Criminal Minds was so well-executed that the show’s cast rotation didn’t matter. What made this show so compelling was the mental gymnastics viewers had to perform in order to figure out not only who the killer was, but why.

The FBI’s profilers were tasked with penetrating criminals’ minds and discovering what compelled them to commit crimes in the first place. It was intense in every way, and the writing made you feel like you were a part of the cast for at least one hour each week.

9. FBI


In the Dick Wolf saga that includes Chicago PD, Chicago Fire, Chicago Med and Law & Order: Special Victims Unit and is based in New York, FBI is yet another cog in the wheel. The FBI fights terrorism, organized crime, and just about any other high-profile crime on the streets of New York City more like The Blacklist than any of his other shows.

The partnership between Maggie Bell and Omar Adom has worked out well so far, but things weren’t always easy between the two when they first met. To keep up with the aforementioned shows, FBI still manages to go after the bad guys while still leaving room in the plots for the backstories of each character.

10. Homeland

As the fight against terrorism continues, the United States of America is deploying some of its best agents. There is no way a single agent should have to go through what Carrie Mathison has. When it comes to fighting terror, she must first ask herself: Who can she trust?

The Blacklist has also dealt with sensitive issues, but when hasn’t Homeland? Both shows have compelling storylines that will keep viewers on the edge of their seats throughout the entire episode.

11. Seal Team

Seal Team

Seal Team can best be described as non-stop action. There’s a lot riding on Jason Hayes’ shoulders as team leader. Hayes, who is recently divorced, must first deal with the high stakes of his professional life before turning his attention to his private life. It’s like playing a real-life version of Call of Duty with him and his teammates.

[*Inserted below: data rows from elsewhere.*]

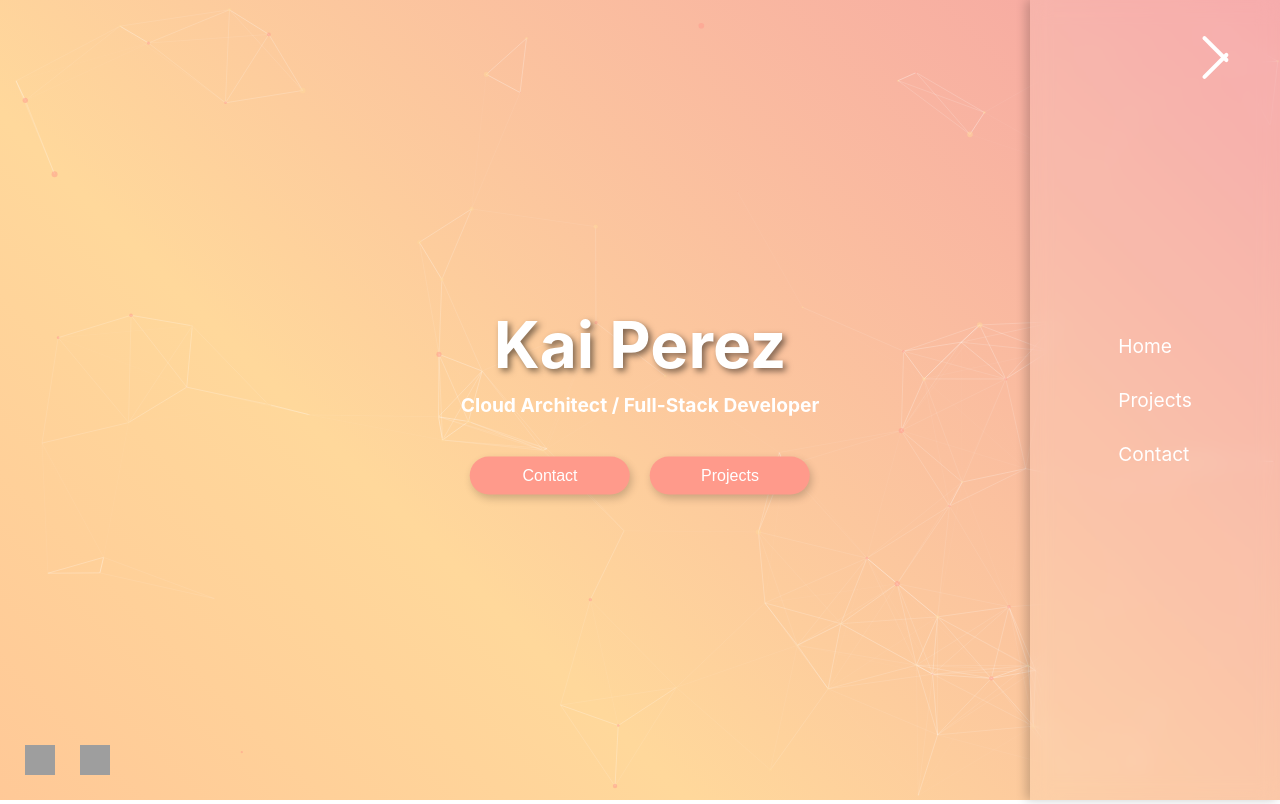
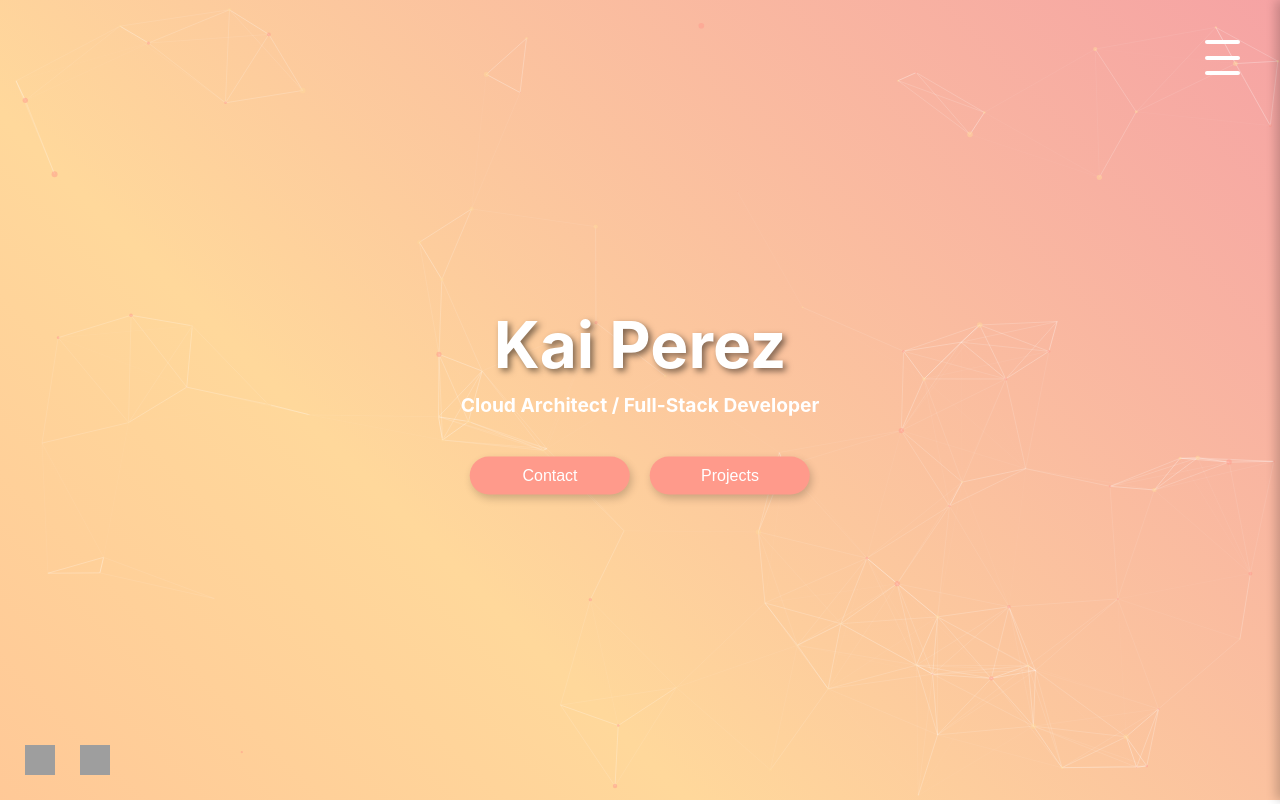
Before and after one commit to thedevtechs/kaiperez.com, a Next.js app: page / in a window 1280 px wide. Built offline with nearby package versions, Linux system fonts and the light colour scheme; grey boxes are pictures that could not be loaded.

Commit message:
Fixing homepage

```diff
--- a/pages/index.js
+++ b/pages/index.js
@@ -10,11 +10,32 @@ const theme = 'light'; // Set your theme dynamically if needed
 export default function Home() {
   const [sidebarActive, setSidebarActive] = useState(false);
   const [toggleActive, setToggleActive] = useState(false);
+  const [isMobile, setIsMobile] = useState(false);
 
   const toggleMenu = () => {
     setSidebarActive(!sidebarActive);
     setToggleActive(!toggleActive);
   };
+
+  useEffect(() => {
+    // Function to determine if the viewport width is for mobile
+    const checkIfMobile = () => {
+      if (typeof window !== 'undefined') {
+        setIsMobile(window.innerWidth <= 768); // Mobile breakpoint
+      }
+    };
+
+    // Run the check immediately on mount
+    checkIfMobile();
+
+    // Add event listener to handle window resize
+    window.addEventListener('resize', checkIfMobile);
+
+    return () => {
+      window.removeEventListener('resize', checkIfMobile);
+    };
+  }, []);
+
 
   useEffect(() => {
     // Check if the script already exists to prevent duplicates
@@ -121,7 +142,7 @@ export default function Home() {
         </div>
       </div>
 
-      <Menu theme={theme} defaultOpen={true} />
+      <Menu theme={theme} defaultOpen={isMobile} />
 
       <div className={styles.socialIcons}>
         <a
```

The action in Seal Team is top-notch. Lots of explosions, gunfights, and close-quarters fighting. Fans of The Blacklist will want to watch this even if the general public does not.

12. The Wire

The insight that viewers were given into various aspects of society in The Wire set it apart from other dramas. In what way does this show relate to law enforcement? Is it about street hustlers? Is it about a school district? The Blacklist’s viewers can leave the show with a new outlook that excludes romance and mystery while still providing an engaging story.

Some of the best-written characters in television history can be found in The Wire. When the show was at its peak, a character’s murder made the front page of USA Today because the plotlines were so touching.

13. Designated Survivor

What happens if something happens to everyone in the Oval Office, including the President? So, if that’s the case, Designated Survivorwill have the solution. One man remains after a devastating explosion to assume the role of President of the United States.

After being the protector in 24, Kiefer Southerland is now the one who needs to be protected. Even though Designated Survivor was terminated by ABC, Netflix decided to continue the series for a third season despite the excellent storylines.

14. S.W.A.T.


Shemar Moore joined S.W.A.T. after leaving the popular CBS show Criminal Minds, and he is now the leader of the elite team and the star of a new action-packed show. What The Blacklist fans want is for S.W.A.T. to be reunited with their favorite characters from the show. It’s about a team of cops who use cutting-edge technology to find and apprehend criminals in Los Angeles.

S.W.A.T. is more action-oriented than the Raymond Reddington/Elizabeth Keen series because of the lack of depth in the storylines. Season 2 saw an improvement in the storyline.

15. The Blacklist: Redemption

The Blacklist: Redemption is the show to watch if you’re curious about Tom Keen’s past. Even though it only aired for one season, this show shed light on the mystery surrounding Tom’s biological parents. What happened next took everyone by surprise. Return of Matius, one of the series’ standout bad guys. In contrast to the previous time, he now has the upper hand.

As a result, Tom finds himself in yet another pickle, as he must now choose between his mother and father in terms of who he can trust. Again, this is a game of cat and mouse that should have lasted much longer.